Some stuck around in these longer than their contemporaries. John Mills for example did not turn scuzzmeister, but as seen here he did show up alongside Luciana Paluzzi for A Black Veil for Lisa, and David McCallum was between his TV spying job and Sapphire and Steel when he showed up to warn us all of the threat from Dogs with a mind of their own. Then there were the likes of Carroll Baker, who appears in The Sweet Body of Deborah and couldn't get much more respectable than that until Kindergarten Cop two decades later: her fans were surprised (and pleased?) to see her providing some of that aforementioned nudity too. Gloria Grahame represented the ageing star who wanted to work but the A list just didn't want her: here she’s in Mama's Dirty Girls – but as matriarch Mama, or Stuart Whitman and Martin Landau who just couldn't cut it anymore and were stuck in a veritable grindhouse swamp, Landau got out to Oscar glory, but many more did not. And Micky Dolenz, well, there was always LWT sitcoms with a namesake robot to rescue him from Dirty Dan's Women, aka Night of the Strangler.

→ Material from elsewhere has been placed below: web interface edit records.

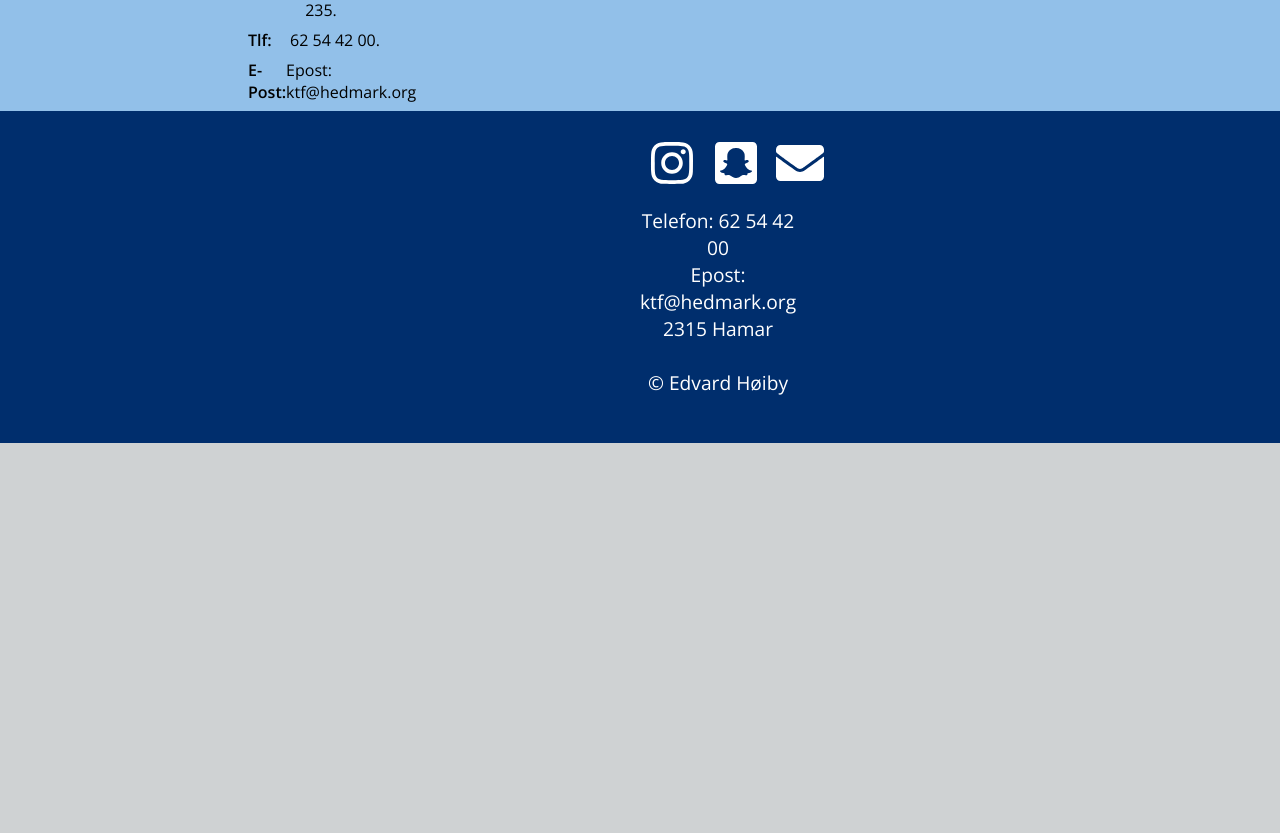
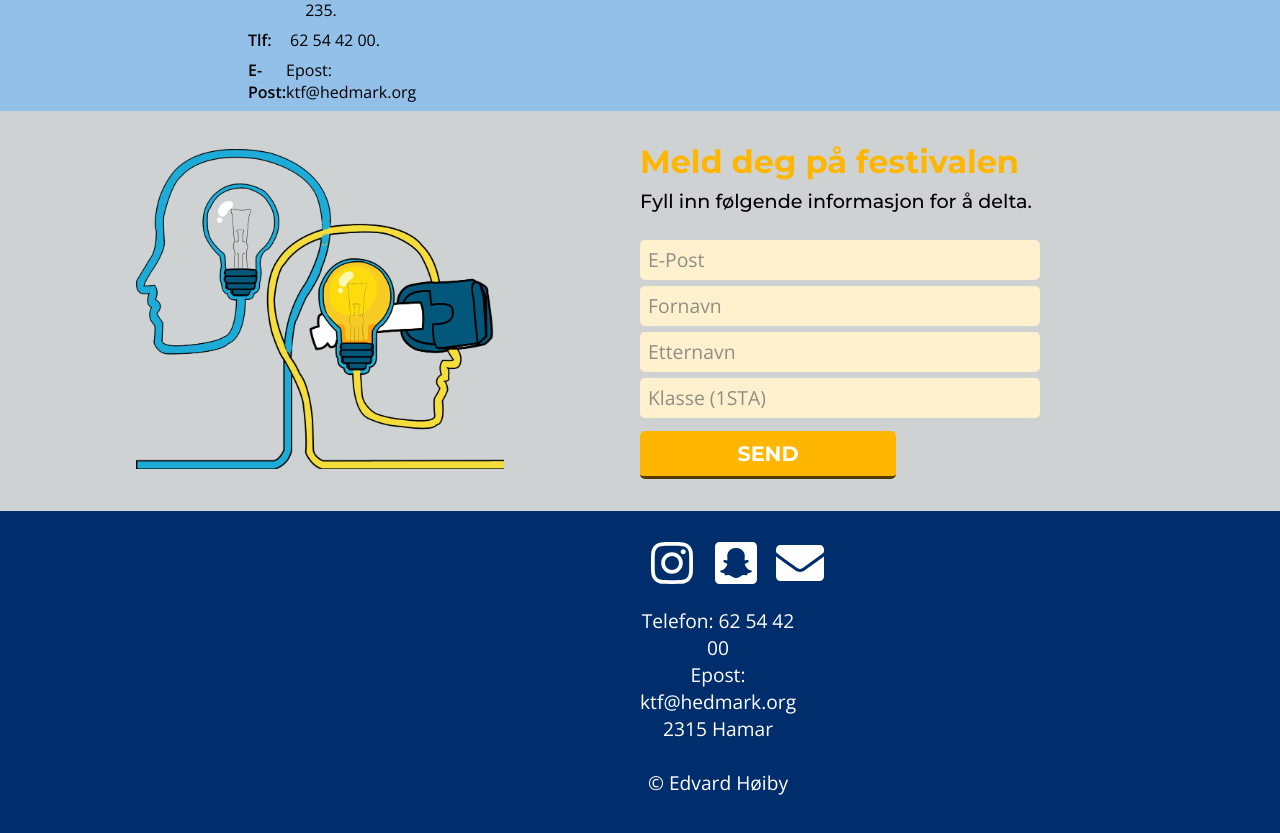
Before and after one commit to 3ddyBoi/ktf-landingsside, a React (Create React App) app: page / in a window 1280 px wide. Shown: the part 3669-4502 px from the top of the page. Before the commit the page ends 4112 px from the top, so only its background shows below. Built offline with nearby package versions, Linux system fonts and the light colour scheme.

Commit message:
Fikset påmeldingsside
Fikset påmeldingside så den funker og har et greit design. Endret bilde til Eivinds logo.

```diff
--- a/src/App.js
+++ b/src/App.js
@@ -6,6 +6,7 @@ import Head from "./components/Head";
 import ImageSlider from "./components/ImageSlider";
 import Kontakt from "./components/Kontakt";
 import Nav from "./components/Nav";
+import Pamelding from "./components/Pamelding";
 import { SliderData } from "./components/SliderData";
 import Team from "./components/Team";
 
@@ -19,6 +20,7 @@ function App() {
       <Fasiliteter />
       <Team />
       <Kontakt />
+      <Pamelding />
       <Footer />
     </div>
   );
--- a/src/components/Pamelding.js
+++ b/src/components/Pamelding.js
@@ -1,45 +1,64 @@
-import React from "react";
+import React, { useState } from "react";
+import '../styles/pamelding.css'
+import VR from "../assets/images/design-element-eivind.png";
 
 function Pamelding() {
+  const [value, setValue] = useState('')
+  const changeHandler = ({ target }) => {
+    setValue(target.value.toUpperCase())
+  }
+
   return (
-    <div>
+    <div className="Pamelding-side" id="Pamelding">
+      <div className="Art-Pamelding">
+        <img src={VR} alt="Portrett av Adam Shimler" />
+      </div>
+      <div className="overskrifter-form">
+        <div className="overskrifter">
+          <h1>Meld deg på festivalen</h1>
+          <h2>Fyll inn følgende informasjon for å delta.</h2>
+        </div>
         <form action="https://docs.google.com/forms/u/0/d/e/1FAIpQLSetce8hUo7ZLBK-m7eHbqldRQC3Xe14F31f3oi5KXzDat55iA/formResponse">
-        <div>
-          <label>Your Email</label>
+          <div className="Email">
             <input
               type="email"
               name="emailAddress"
               required
-            placeholder="OlaNordmann@hedmark.org"
+              placeholder="E-Post"
             />
           </div>
-        <div>
-          <label>Fornavn</label>
+          <div className="Fornavn">
             <input
               type="text"
               name="entry.213683012"
               required
-            placeholder="Ola"
+              placeholder="Fornavn"
             />
           </div>
-        <div>
-          <label>Etternavn</label>
+          <div className="Etternavn">
             <input
               type="text"
               name="entry.474953985"
               required
-            placeholder="Nordmann"
+              placeholder="Etternavn"
             />
           </div>
-        <div>
-          <select name="entry.1403831812" id="options" required>
-            <option value="select" selected disabled>
-              Velg
-            </option>
-            <option value="Option 1">Velg</option>
-          </select>
+          <div className="Klasse">
+            <input
+              type="text"
+              name="entry.437377524"
+              required
+              placeholder="Klasse (1STA)"
+              maxlength="4"
+              value={value}
+              onChange={changeHandler}
+            />
+          </div>
+          <div className="meld-pa">
+            <button type="submit">SEND</button>
           </div>
         </form>
+      </div>
     </div>
   );
 }
--- /dev/null
+++ b/src/styles/pamelding.css
@@ -0,0 +1,95 @@
+.Pamelding-side {
+  display: grid;
+  grid-template-columns: repeat(2, 1fr);
+  grid-template-rows: 1fr;
+  grid-column-gap: 0px;
+  grid-row-gap: 0px;
+
+  height: 50vh;
+}
+
+.Pamelding-side .Art-Pamelding {
+  justify-self: center;
+}
+
+.Pamelding-side .Art-Pamelding img {
+  height: 40vh;
+}
+
+.Pamelding-side .overskrifter-form {
+  display: grid;
+  grid-template-columns: 1fr;
+  grid-template-rows: 0.4fr 1.6fr;
+  gap: 0px 0px;
+  grid-template-areas:
+    "."
+    ".";
+}
+
+.Pamelding-side form {
+  display: grid;
+  grid-template-columns: 1fr;
+  grid-template-rows: repeat(4, 1fr);
+  grid-column-gap: 0px;
+  grid-row-gap: 0px;
+}
+
+.Pamelding-side div {
+  justify-self: start;
+  align-self: center;
+}
+
+.Pamelding-side input {
+  margin: 3px 0;
+  background-color: #fff1cd;
+  border-radius: 5px;
+  outline: none;
+  border: 0;
+  height: 5vh;
+  width: 30vw;
+  padding: 0 1vh;
+  font-size: 1.1em;
+  font-family: "Open Sans", sans-serif;
+}
+
+.Pamelding-side input::placeholder {
+  opacity: 0.8;
+  font-size: 1.1em;
+  font-family: "Open Sans", sans-serif;
+}
+
+.Pamelding-side .overskrifter h1 {
+  color: #ffb600;
+  margin: 0 0 1vh 0;
+}
+
+.Pamelding-side .overskrifter h2 {
+  font-weight: 500;
+  font-size: 1.2em;
+  margin: 0 0 3vh 0;
+}
+
+.Pamelding-side button {
+  margin-top: 10px;
+  background-color: #ffb600;
+  height: 6vh;
+  width: 20vw;
+  border-width: 0px 0px medium 0px;
+  border-color: #a77700;
+  border-radius: 5px;
+  color: #fff;
+  text-transform: uppercase;
+  padding: 5px;
+  font-family: "Montserrat", sans-serif;
+  font-weight: 700;
+  font-size: 1.3em;
+}
+
+.Pamelding-side button:active {
+  background: #ffb600;
+  border: none;
+  -webkit-box-shadow: inset 0px 0px 5px #4b3600;
+  -moz-box-shadow: inset 0px 0px 5px #4b3600;
+  box-shadow: inset 0px 0px 5px #4b3600;
+  outline: none;
+}
```
Also changed, not shown: src/assets/images/design-element-eivind.png (added). Lines whose indentation alone changed are shown as unchanged.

But what you really take away is that these trailers did a great job of rendering their parent movies looking far more exciting than many of them could ever hope to deliver on through the process of actually settling down to watch them. Poor Albert and Little Annie is an excruciatingly boring film, but under that title or I Dismember Mama it did appear riveting in the advertising. And that's the other appeal of these two minute wonders today: comedy. Just about every one, having to edit down to the most sensational highlights, raises a goodly amount of laughter after the fact, probably more than actually getting out the popcorn to watch Erica Gavin try to cash in on her Russ Meyer fame from Vixen! or Robert Quarry try to be the man of screen horror for the seventies. The trailer for the Orson Welles-presented shockumentary The Late Great Planet Earth told us the world was ending imminently, but maybe he was talking about the world of movies like this. Just count your blessings he didn't take his clothes off to do so.
Buy Grindhouse Trailer Classics 4 here!